Gomez's Hamburger- Want Fries With That?

While scanning the pre-print archives on astro-ph I came across this strange topic, The physical conditions in Gomez's Hamburger (IRAS 18059-3211), a pre-MS rotating disk.

The title jumped out at me. In amongst all the other typical astrophysical topics that show up each day, you rarely see fast food references, and I had to chuckle to myself at the thought of a 'pre-MS' rotating disk. What is this, some kind of cranky hormonal celestial oddity? After reading this paper, and several others, the interesting story of Gomez's Hamburger came to light.

This story also illustrates how some things can be more confusing than they have to be, because of the names we apply to them, and then keep, long after we realize the true nature of the beasts.

Gomez's Hamburger was discovered in 1985, by Arturo Gomez, a support technical staff member at Cerro Tololo Inter-American Observatory.

The reason it was named Gomez's Hamburger becomes pretty obvious, once you've seen a picture.

Initially, astronomers thought this was a protoplanetary nebula. Planetary nebulae are nebulae formed from material shed from a highly evolved (old) star as the hydrogen in its core is nearly all fused to helium. The eventual end result is a hot white dwarf, the remaining ash from the core of the original star, surrounded by gas glowing from the high temperature of the white dwarf in the center.

Planetary nebula have nothing to do with planets. They were originally called this because many of them look very non-starlike when observed visually in telescopes. Some even look quite round and can even have a bluish or greenish color to them. You've probably seen marvelous color images of planetary nebula like the Cat's Eye Nebula in Draco. Trust me, in a small telescope they don't look anything like this.

A protoplanetary nebula is what we would call a star and the surrounding gas in the early stages of becoming a planetary nebula.

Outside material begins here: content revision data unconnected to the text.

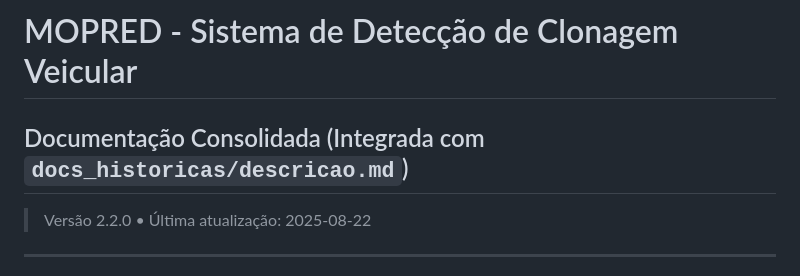
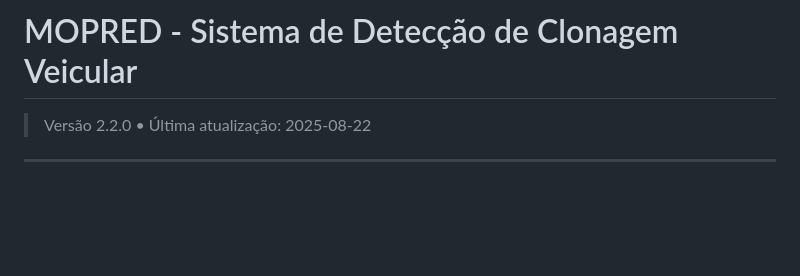
Before and after one commit to danielsanmartin/mopred, a Markdown page: README.md, the part around the change. Rendered like a GitHub page; blank space fills up the shorter version.

Commit message:
atualizada

```diff
--- a/README.md
+++ b/README.md
@@ -1,5 +1,5 @@
 # MOPRED - Sistema de Detecção de Clonagem Veicular
-## Documentação Consolidada (Integrada com `docs_historicas/descricao.md`)
+
 
 > Versão 2.2.0 • Última atualização: 2025-08-22
 
```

So, in essence, astronomers believed they had found an old evolving star in the process of forming a planetary nebula. The lighter areas (the buns) were explained as gas glowing from the light of the central star. The dark portion (the hamburger) was thought to be a thick disk of dust that obscured the light from the central star buried in its depths.

Fast forward a few years, and evidence now indicates Gomez's Hamburger is a protoplanetary disk. Protoplanetary disks are all about planets! They are the dust and debris left over after a star has newly formed and begun to burn hydrogen in its core. This cosmic debris is the material that eventually coalesces into planets, asteroids, comets and the other stuff that eventually becomes a planetary system around a star.

Talk about an about face! Instead of a star nearing the end of its life cycle, it is more likely that Gomez's Hamburger is a baby star just settling down for a long life on the main sequence. (By the way, that is what was meant by a pre-MS in the title of the paper that started me on all this. Pre-MS = pre-main sequence.) Not only that, but because of this new perspective, astronomers have determined that Gomez's Hamburger is actually much closer than we originally calculated.

If it had been a typical planetary nebula, its distance from us would be on the order of 6500 light years away. As a much cooler protoplanetary disk, the new estimate for its distance is about 2000 light years away.

The paper I referred to in the first paragraph describes this group of astronomers' observations, conclusions and discussion of the details of what is going on, in and around this newly formed star.

The star at the heart of Gomez's Hamburger is probably somewhere in the range of 2-3 times the mass of our Sun. We can't definitively rule out the possibility that it is two stars, a binary pair in the middle. The hamburger is relatively cool gas and dust rotating around the central star. The brighter parts, the buns, are relatively thinner gases at higher temperatures, glowing from the energy released by the star and all this rotation and friction.

Even more interesting is the fact that these astronomers have found a blob of material inside the cooler disk that could be a protoplanet several times the mass of Jupiter. Gomez's Hamburger is a young star with planets forming around it just as we predict planets form around stars!

The terminology is still a confusing mess. The 'burger' has gone from a protoplanetary nebula, which has nothing to do with planets, to a protoplanetary disk, which has everything to do with planets. No wonder some people think its hard to teach or understand astronomy.

All I know is, I have an insane craving for a hamburger, some fries and a chocolate shake!


Thomas Wade Johnson said...

I like your comment on the strange naming of things in astronomy. Perhaps it is because it is the oldest discipline in science, or perhaps it is because Professors enjoy torturing all their young students. Either way, my current experiences as an undergrad astronomy student have left the impression that most of my learning efforts will be put towards deciphering the cryptic units and naming conventions used in astronomy. This is EXTREMELY reinforced in the software we use (i.e. AIPS - dear God do I loathe that program's antiquity).

It's interesting to think about how the field would be organized if the students were put in charge.

Oh well. I suppose this is the small penance we must pay. In return we get to study the stars! Surely a trade worth making.

Mike Simonsen said...

Yea, nomenclature and the naming conventions are a mixed bag of old archaic names and new scientific acronyms.